The Transatlantic Seafloor Research Challenge is not a real competition, but that hasn't stopped British designer Philip Pauley from envisioning it, and the watercraft that would take part in it. If it were to exist, the challenge would require underwater vehicles to cross from the UK to the US using whatever route their team members thought was the quickest, but they would have to stay in physical contact with the sea floor for as much of the distance as possible. Pauley's Pathfinder submarines would be equipped with wheels or tracks for trundling along the bottom on most of the crossing, but would also theoretically be able to propel themselves up through the water when necessary.
The designer estimates the trip taking between two and four weeks, during which time the submarines would maintain an average depth of at least 4,000 meters (2.5 miles). They would not be allowed to surface, but would instead be followed by topside support vessels that monitored their activities, and supplied life support and battery recharging power via umbilical cables. The support vessels would also be equipped with ROVs (underwater remote-operated vehicles), to assist the submarine crews in emergencies.

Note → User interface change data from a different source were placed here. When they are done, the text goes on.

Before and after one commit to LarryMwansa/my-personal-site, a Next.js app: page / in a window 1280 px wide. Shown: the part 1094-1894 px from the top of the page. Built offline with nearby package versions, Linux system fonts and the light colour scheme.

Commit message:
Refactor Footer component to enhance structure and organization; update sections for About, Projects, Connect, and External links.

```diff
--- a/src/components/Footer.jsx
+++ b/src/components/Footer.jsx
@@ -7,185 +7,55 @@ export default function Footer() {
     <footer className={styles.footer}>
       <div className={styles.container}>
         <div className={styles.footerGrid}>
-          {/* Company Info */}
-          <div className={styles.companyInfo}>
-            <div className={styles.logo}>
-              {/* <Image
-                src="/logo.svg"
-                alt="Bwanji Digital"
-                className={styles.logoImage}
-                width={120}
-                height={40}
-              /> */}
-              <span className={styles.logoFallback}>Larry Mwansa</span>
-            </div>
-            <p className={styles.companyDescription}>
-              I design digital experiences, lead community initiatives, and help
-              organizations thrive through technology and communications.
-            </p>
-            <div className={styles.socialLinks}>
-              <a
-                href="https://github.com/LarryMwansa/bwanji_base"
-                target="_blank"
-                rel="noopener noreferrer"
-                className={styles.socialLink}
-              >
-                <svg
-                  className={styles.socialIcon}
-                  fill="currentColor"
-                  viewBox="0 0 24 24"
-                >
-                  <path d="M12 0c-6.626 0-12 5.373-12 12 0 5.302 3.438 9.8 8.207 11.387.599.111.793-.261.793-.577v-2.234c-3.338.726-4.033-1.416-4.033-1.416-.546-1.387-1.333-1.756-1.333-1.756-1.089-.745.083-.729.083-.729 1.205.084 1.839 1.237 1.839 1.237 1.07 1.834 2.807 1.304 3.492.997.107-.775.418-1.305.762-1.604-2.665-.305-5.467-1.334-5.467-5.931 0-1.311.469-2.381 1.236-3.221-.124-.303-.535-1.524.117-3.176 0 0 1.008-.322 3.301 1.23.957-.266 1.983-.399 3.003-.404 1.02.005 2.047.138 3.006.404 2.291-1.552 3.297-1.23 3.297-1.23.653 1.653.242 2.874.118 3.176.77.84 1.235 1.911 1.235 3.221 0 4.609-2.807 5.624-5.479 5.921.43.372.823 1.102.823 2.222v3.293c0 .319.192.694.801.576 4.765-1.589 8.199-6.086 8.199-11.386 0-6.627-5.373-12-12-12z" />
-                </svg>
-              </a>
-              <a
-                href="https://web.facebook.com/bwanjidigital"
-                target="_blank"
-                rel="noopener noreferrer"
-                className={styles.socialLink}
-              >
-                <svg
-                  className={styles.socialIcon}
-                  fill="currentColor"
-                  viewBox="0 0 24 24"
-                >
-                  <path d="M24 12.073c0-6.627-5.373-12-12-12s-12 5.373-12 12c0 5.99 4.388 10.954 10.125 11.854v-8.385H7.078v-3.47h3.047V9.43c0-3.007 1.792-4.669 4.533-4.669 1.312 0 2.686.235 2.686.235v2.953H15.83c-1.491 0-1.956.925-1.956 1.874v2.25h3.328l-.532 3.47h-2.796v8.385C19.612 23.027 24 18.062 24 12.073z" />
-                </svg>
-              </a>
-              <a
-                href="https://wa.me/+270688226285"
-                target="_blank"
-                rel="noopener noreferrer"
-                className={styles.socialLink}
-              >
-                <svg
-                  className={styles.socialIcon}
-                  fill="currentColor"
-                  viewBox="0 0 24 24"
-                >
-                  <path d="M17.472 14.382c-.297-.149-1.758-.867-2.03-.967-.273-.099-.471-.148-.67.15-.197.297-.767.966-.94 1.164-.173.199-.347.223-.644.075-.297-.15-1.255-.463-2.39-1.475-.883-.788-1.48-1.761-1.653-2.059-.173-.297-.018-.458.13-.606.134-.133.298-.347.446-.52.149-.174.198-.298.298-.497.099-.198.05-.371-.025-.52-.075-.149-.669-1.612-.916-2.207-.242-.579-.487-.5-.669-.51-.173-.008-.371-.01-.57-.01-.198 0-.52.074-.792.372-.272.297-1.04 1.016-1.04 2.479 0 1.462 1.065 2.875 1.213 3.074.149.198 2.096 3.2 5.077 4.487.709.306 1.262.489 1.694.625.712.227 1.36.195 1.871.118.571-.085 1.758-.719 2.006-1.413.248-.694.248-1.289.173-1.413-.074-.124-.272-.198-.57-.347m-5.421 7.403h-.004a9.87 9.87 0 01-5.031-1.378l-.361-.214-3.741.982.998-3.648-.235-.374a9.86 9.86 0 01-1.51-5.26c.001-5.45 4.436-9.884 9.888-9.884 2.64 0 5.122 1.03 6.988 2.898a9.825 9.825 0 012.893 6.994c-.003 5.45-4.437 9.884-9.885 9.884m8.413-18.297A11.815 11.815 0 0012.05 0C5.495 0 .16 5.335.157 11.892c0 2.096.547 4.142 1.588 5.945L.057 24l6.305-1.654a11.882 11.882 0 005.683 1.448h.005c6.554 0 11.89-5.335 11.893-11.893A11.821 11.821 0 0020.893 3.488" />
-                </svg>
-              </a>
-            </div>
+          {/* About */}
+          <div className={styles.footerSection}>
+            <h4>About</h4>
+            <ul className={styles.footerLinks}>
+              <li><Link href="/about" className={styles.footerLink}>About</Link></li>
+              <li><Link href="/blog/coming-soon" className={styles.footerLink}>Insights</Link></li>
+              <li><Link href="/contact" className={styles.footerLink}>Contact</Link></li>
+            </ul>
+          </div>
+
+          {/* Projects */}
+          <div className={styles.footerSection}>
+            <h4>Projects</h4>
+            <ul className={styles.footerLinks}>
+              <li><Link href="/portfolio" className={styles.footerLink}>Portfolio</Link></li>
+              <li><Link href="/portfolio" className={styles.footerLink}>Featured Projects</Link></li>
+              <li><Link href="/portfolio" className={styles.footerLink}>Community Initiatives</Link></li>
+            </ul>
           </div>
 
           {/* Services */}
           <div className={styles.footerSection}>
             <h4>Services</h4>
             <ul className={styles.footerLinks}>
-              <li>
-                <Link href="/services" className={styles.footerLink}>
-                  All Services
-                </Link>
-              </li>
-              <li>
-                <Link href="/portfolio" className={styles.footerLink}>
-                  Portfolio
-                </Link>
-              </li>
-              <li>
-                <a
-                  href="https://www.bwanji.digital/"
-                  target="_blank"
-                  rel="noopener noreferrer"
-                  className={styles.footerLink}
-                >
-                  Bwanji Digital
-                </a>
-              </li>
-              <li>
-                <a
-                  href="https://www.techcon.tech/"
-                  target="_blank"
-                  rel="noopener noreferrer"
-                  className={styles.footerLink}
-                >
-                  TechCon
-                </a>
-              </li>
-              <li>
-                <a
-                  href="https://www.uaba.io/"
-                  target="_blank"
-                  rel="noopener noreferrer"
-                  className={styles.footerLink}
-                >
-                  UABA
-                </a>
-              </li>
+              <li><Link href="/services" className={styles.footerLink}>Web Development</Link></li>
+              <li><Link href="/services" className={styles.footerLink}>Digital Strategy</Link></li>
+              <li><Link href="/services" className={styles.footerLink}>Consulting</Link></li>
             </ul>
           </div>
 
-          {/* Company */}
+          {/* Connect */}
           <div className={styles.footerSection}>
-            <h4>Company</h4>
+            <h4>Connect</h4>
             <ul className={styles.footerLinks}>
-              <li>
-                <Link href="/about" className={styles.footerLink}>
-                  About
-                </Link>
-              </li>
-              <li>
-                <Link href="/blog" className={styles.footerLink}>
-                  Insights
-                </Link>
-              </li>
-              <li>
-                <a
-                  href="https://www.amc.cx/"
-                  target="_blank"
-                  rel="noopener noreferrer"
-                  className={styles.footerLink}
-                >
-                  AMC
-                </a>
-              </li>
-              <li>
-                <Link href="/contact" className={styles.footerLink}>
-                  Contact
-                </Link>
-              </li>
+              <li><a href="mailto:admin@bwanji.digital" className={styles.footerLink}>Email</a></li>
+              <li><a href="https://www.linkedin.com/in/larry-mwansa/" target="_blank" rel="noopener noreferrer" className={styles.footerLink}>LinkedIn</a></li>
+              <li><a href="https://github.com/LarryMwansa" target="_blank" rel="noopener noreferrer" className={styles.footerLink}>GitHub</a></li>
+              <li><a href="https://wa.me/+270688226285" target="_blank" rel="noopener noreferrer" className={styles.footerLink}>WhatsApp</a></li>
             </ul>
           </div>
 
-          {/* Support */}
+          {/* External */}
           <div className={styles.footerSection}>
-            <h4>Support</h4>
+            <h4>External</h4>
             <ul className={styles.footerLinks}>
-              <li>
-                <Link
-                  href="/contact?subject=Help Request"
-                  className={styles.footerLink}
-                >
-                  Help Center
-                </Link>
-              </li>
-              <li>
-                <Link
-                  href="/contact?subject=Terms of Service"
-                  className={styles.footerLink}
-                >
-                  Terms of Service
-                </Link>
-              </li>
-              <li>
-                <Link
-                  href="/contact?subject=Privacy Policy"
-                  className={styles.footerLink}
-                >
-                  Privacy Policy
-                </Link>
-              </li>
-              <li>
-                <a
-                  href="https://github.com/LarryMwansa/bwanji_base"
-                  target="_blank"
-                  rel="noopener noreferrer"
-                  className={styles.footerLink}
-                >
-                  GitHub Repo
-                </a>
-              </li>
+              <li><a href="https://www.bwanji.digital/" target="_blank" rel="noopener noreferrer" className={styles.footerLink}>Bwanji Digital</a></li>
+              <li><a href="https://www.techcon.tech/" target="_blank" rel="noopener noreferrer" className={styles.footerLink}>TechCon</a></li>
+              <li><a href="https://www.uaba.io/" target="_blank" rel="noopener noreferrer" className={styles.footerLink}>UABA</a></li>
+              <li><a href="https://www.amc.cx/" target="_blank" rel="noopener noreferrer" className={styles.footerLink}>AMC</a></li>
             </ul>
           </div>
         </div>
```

The Pathfinders themselves would be 10 to 15 meters (33 to 49 feet) in length, and would support a three-person crew. A lithium battery system would provide power for the wheels/tracks, and for the two-to-four side thrusters and rear propeller. All waste generated by the crew would have to be contained within the vehicle.
While the Transatlantic Challenge will presumably never happen, Pauley told us that he invented it as "a narrative to try to drive interest into the concept and engage investors." Instead of winning races, he sees the subs being used more for scientific research and exploration.
When we asked about possible positive buoyancy issues with all those big fat tires, he replied that his hope is that they would be semi-solid. He admitted, however, that the optional heavy tracks could pose a negative buoyancy problem, and were pictured mostly to grab the attention of potential military customers. The windows, he added, were just included for wider audience appeal, and would not be part of an actual Pathfinder.